Working data:
──────

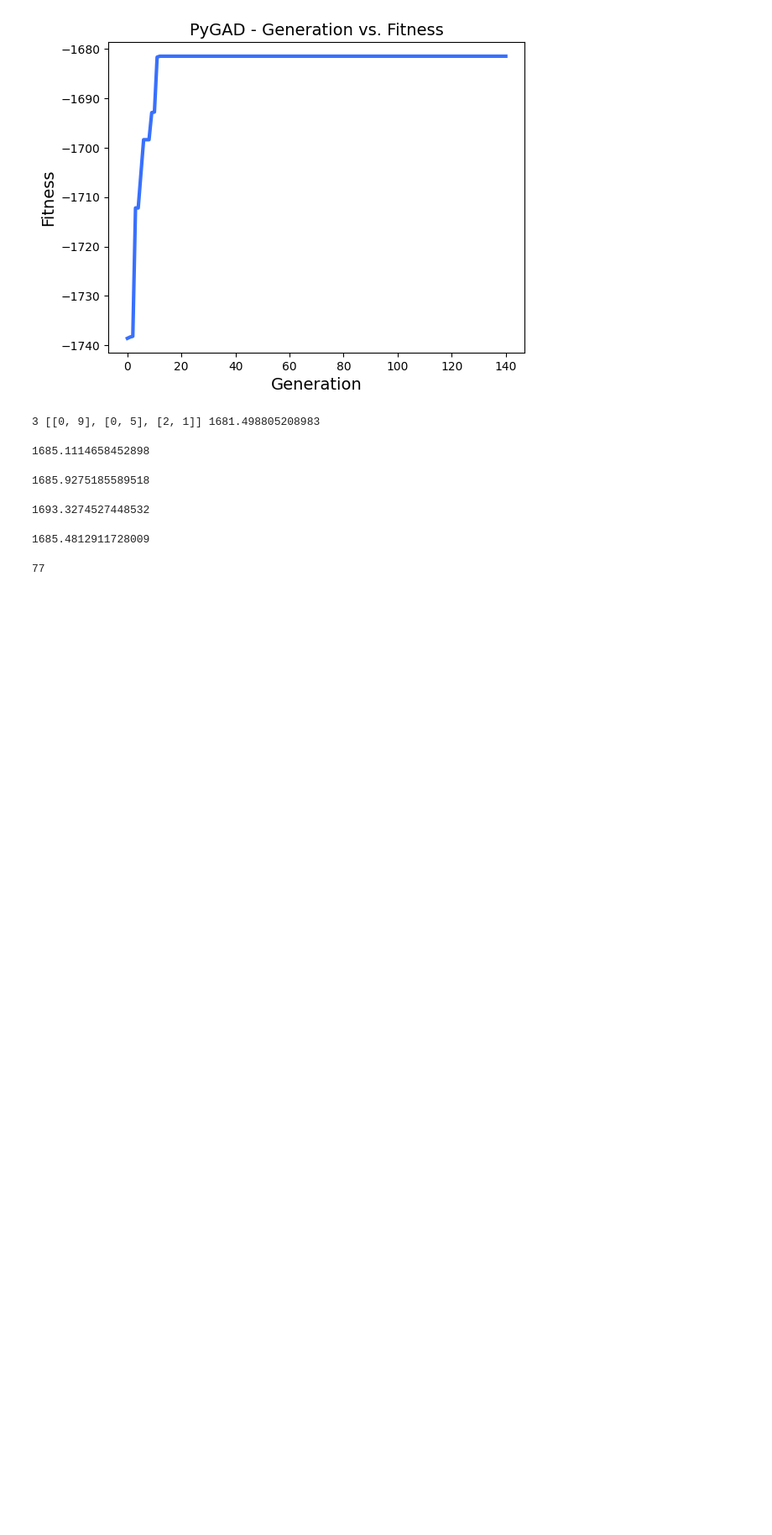
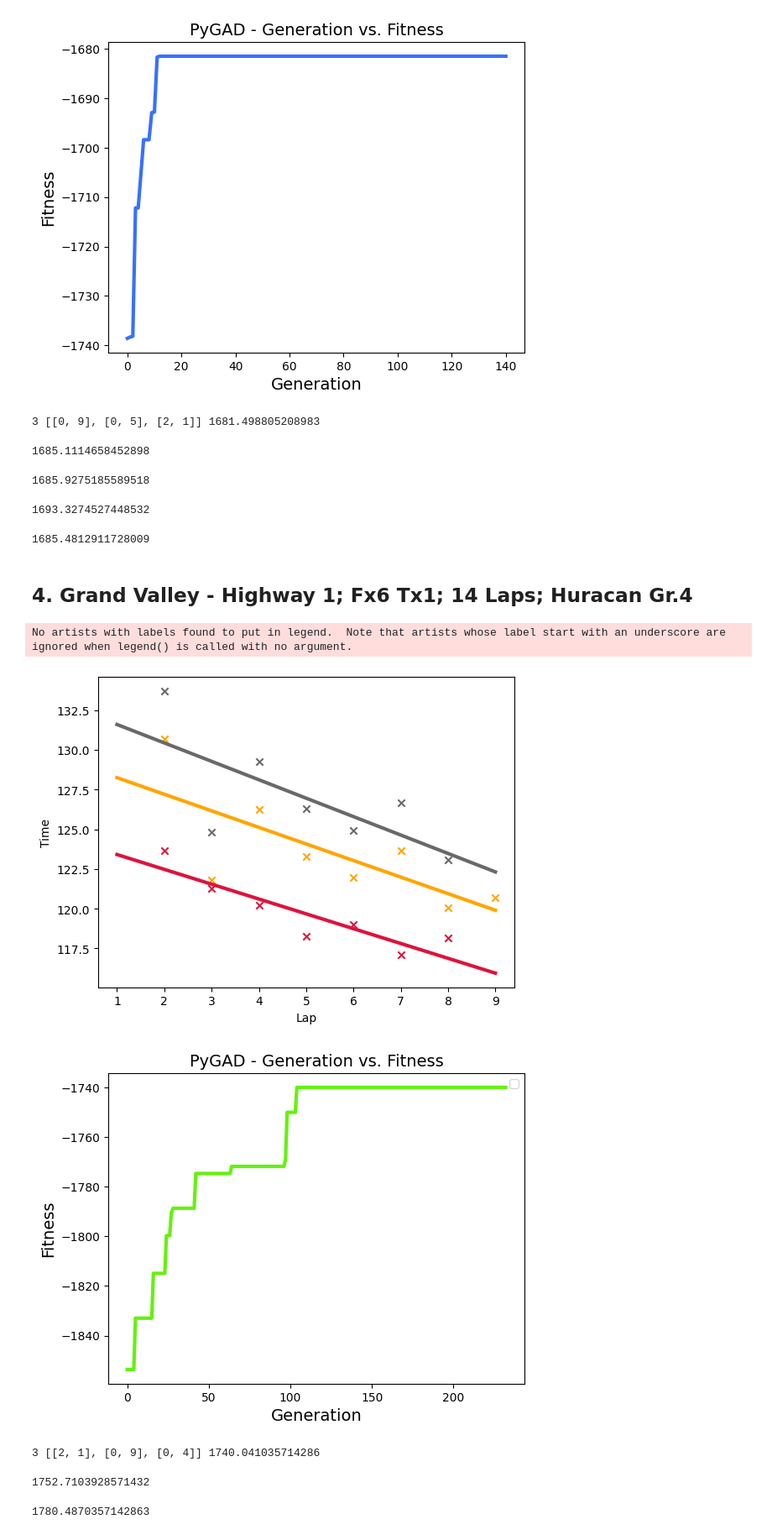
Before and after one commit to gediminasz/simracing, a Jupyter notebook: gtws/manu2324exh1.ipynb, the cells around one changed output. Shown: that part at 84% size. Cells and saved outputs as stored; diff of their text form; code cells hidden in the pictures; blank space fills up the shorter version.

```diff
--- a/gtws/manu2324exh1.ipynb
+++ b/gtws/manu2324exh1.ipynb
@@ -101,9 +99,43 @@ model2.evaluate(((Tyre.RH, 9), (Tyre.RS, 6)))
 model2.evaluate(((Tyre.RH, 2), (Tyre.RS, 7), (Tyre.RS, 6)))
 # %% [output]
 1685.4812911728009
-# %%
-7*11
-# %% [output]
-77
 # %%
 # TODO min laps required parameter (e,g, FIA allows min 1 lap while GTSRL requires 2)
+# %% [markdown]
+## 4. Grand Valley - Highway 1; Fx6 Tx1; 14 Laps; Huracan Gr.4
+# %%
+# RH times and pit cost are guesstimated
+
+data = """
+Lap	RH	RM	RS
+2	133.711	130.711	123.661
+3	124.806	121.806	121.302
+4	129.241	126.241	120.235
+5	126.297	123.297	118.261
+6	124.941	121.941	119.030
+7	126.647	123.647	117.102
+8	123.085	120.085	118.147
+9		120.723
+"""
+
+model3 = strategize(
+    data,
+    available_compounds={Tyre.RH, Tyre.RM, Tyre.RS},
+    required_compounds={Tyre.RH},
+    lap_count=14,
+    max_stint_length=9,
+    pit_cost=15,
+)
+# %% [output]
+No artists with labels found to put in legend.  Note that artists whose label start with an underscore are ignored when legend() is called with no argument.
+[figure, added]
+[figure, added]
+3 [[2, 1], [0, 9], [0, 4]] 1740.041035714286
+# %%
+model3.evaluate(((Tyre.RH, 5), (Tyre.RS, 9)))
+# %% [output]
+1752.7103928571432
+# %%
+model3.evaluate(((Tyre.RH, 9), (Tyre.RS, 5)))
+# %% [output]
+1780.4870357142863
```
Also changed, not shown: parts of 5 cells of this notebook.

──────

Where an entry holds an image, drop the image and copy the remaining text exactly.

Before and after one commit to gediminasz/simracing, a Jupyter notebook: gtws/manu2324exh1.ipynb, the cells around one changed output. Shown: that part at 84% size. Cells and saved outputs as stored; diff of their text form; code cells hidden in the pictures; blank space fills up the shorter version.

```diff
--- a/gtws/manu2324exh1.ipynb
+++ b/gtws/manu2324exh1.ipynb
@@ -101,9 +99,43 @@ model2.evaluate(((Tyre.RH, 9), (Tyre.RS, 6)))
 model2.evaluate(((Tyre.RH, 2), (Tyre.RS, 7), (Tyre.RS, 6)))
 # %% [output]
 1685.4812911728009
-# %%
-7*11
-# %% [output]
-77
 # %%
 # TODO min laps required parameter (e,g, FIA allows min 1 lap while GTSRL requires 2)
+# %% [markdown]
+## 4. Grand Valley - Highway 1; Fx6 Tx1; 14 Laps; Huracan Gr.4
+# %%
+# RH times and pit cost are guesstimated
+
+data = """
+Lap	RH	RM	RS
+2	133.711	130.711	123.661
+3	124.806	121.806	121.302
+4	129.241	126.241	120.235
+5	126.297	123.297	118.261
+6	124.941	121.941	119.030
+7	126.647	123.647	117.102
+8	123.085	120.085	118.147
+9		120.723
+"""
+
+model3 = strategize(
+    data,
+    available_compounds={Tyre.RH, Tyre.RM, Tyre.RS},
+    required_compounds={Tyre.RH},
+    lap_count=14,
+    max_stint_length=9,
+    pit_cost=15,
+)
+# %% [output]
+No artists with labels found to put in legend.  Note that artists whose label start with an underscore are ignored when legend() is called with no argument.
+[figure, added]
+[figure, added]
+3 [[2, 1], [0, 9], [0, 4]] 1740.041035714286
+# %%
+model3.evaluate(((Tyre.RH, 5), (Tyre.RS, 9)))
+# %% [output]
+1752.7103928571432
+# %%
+model3.evaluate(((Tyre.RH, 9), (Tyre.RS, 5)))
+# %% [output]
+1780.4870357142863
```
Also changed, not shown: parts of 5 cells of this notebook.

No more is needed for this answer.